It had also proposed that the company would install a power plant at the mine-mouth.

Energy experts and rights activists have warned that such an
open-pit mine in the densely populated area and fertile land would badly impact the environment.

Besides, an expert committee formed by the government and headed by BUET professor Nurul Islam, termed ‘illegal’ Asia Energy’s agreement with the government for the coal field and viewed that operating an open-pit mine at Phulbari would not be viable.

Three people were killed and several others were injured when law enforcers opened fire on thousands of people protesting at Asia
Energy’s planned open- pit mine at Phulbari in August 2006. The
company was forced to leave Phulbari but has been lobbying successive governments to take over the coal field.

Sources in the government said Asia Energy became active as soon as the government of Awami League-led alliance took office.

The government, meanwhile, engaged the UNDP and GTZ for conducting a feasibility study to operate an open-pit mine in Barapukuria coal field, adjacent to Phulbari coal field.

‘A three-party study engaging the government, UNDP and GTZ will be launched soon to study whether it would be possible to operate an open-pit mine in Barapukuria coal field,’ said a source.

He said that on the basis of the study report, the government will finalise the coal policy.

When asked whether the study would be neutral as the GTZ had
already supported open-pit mining, a high official of the ministry said that it would be impartial as representatives of the government and UNDP would be there.

A number of ministers of the present government have already
visited some open-pit mines in Germany. GTZ arranged the visits.

Besides, the GTZ sponsored a number of seminars that recommended open-pit mining in Bangladesh.

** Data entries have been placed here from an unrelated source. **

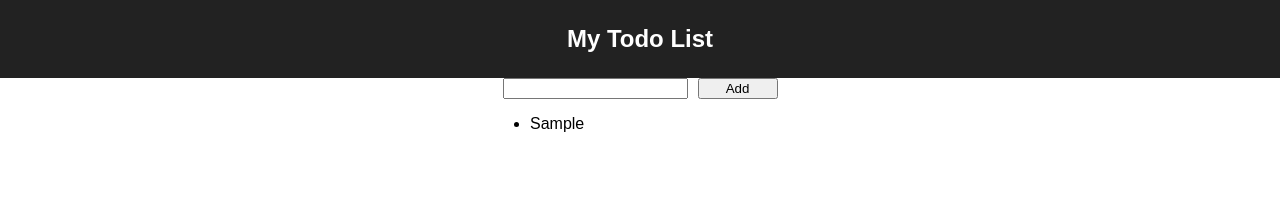
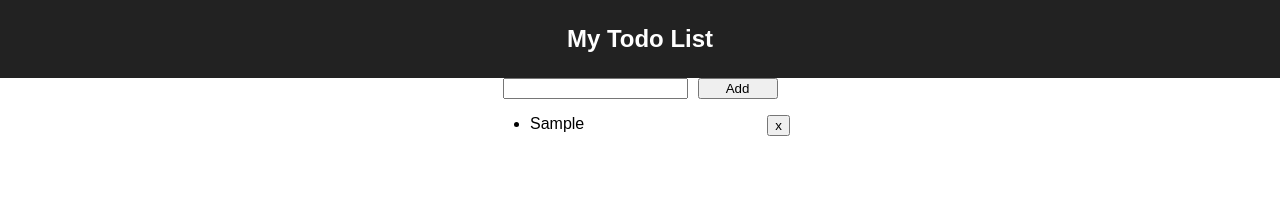
Before and after one commit to ArthurPai/react-todo, a React (Create React App) app: page / in a window 1280 px wide. Both pictures are taken after typing "Sample" into the empty fields and a click on the button "Add". Shown: the top 205 px of the page. Built offline with nearby package versions, Linux system fonts and the light colour scheme.

Commit message:
add remove todo feature

```diff
--- a/src/components/App.css
+++ b/src/components/App.css
@@ -31,6 +31,10 @@
   width: 80px;
 }
 
+.todo-list .remove-btn {
+  float: right;
+}
+
 @keyframes App-logo-spin {
   from { transform: rotate(0deg); }
   to { transform: rotate(360deg); }
--- a/src/components/App.js
+++ b/src/components/App.js
@@ -26,6 +26,14 @@ class App extends Component {
     this.setState({items: items});
   }
 
+  removeTodo = (id) => {
+    // Filter all todos except the one to be removed
+    const items = this.state.items.filter((item) => item.id !== id);
+
+    // Update state with filter
+    this.setState({items: items});
+  }
+
   render() {
     console.log("Todo Items: ", this.state.items);
 
@@ -36,7 +44,7 @@ class App extends Component {
         </div>
         <div className="todo-list">
           <TodoForm addTodo={this.addTodo} />
-          <TodoList items={this.state.items}/>
+          <TodoList items={this.state.items} remove={this.removeTodo} />
         </div>
       </div>
     );
--- a/src/components/TodoItem.js
+++ b/src/components/TodoItem.js
@@ -1,7 +1,10 @@
 import React from 'react';
 
-const TodoItem = ({item}) => (
-  <li>{item.text}</li>
+const TodoItem = ({item, remove}) => (
+  <li>
+    {item.text}
+    <button className='remove-btn' onClick={() => remove(item.id)}>x</button>
+  </li>
 )
 
 export default TodoItem;
--- a/src/components/TodoList.js
+++ b/src/components/TodoList.js
@@ -1,10 +1,10 @@
 import React from 'react';
 import TodoItem from './TodoItem';
 
-const TodoList = ({items}) => (
+const TodoList = ({items, remove}) => (
   <ul>
     {items.map(item => (
-      <TodoItem key={item.id} item={item} />
+      <TodoItem key={item.id} item={item} remove={remove} />
     ))}
   </ul>
 )
```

Prime minister’s adviser Tawfiq-e-Elahi Chowdhury and state
minister for power and energy Enamul Haque were not available for comments as they were in New York to attend a programme.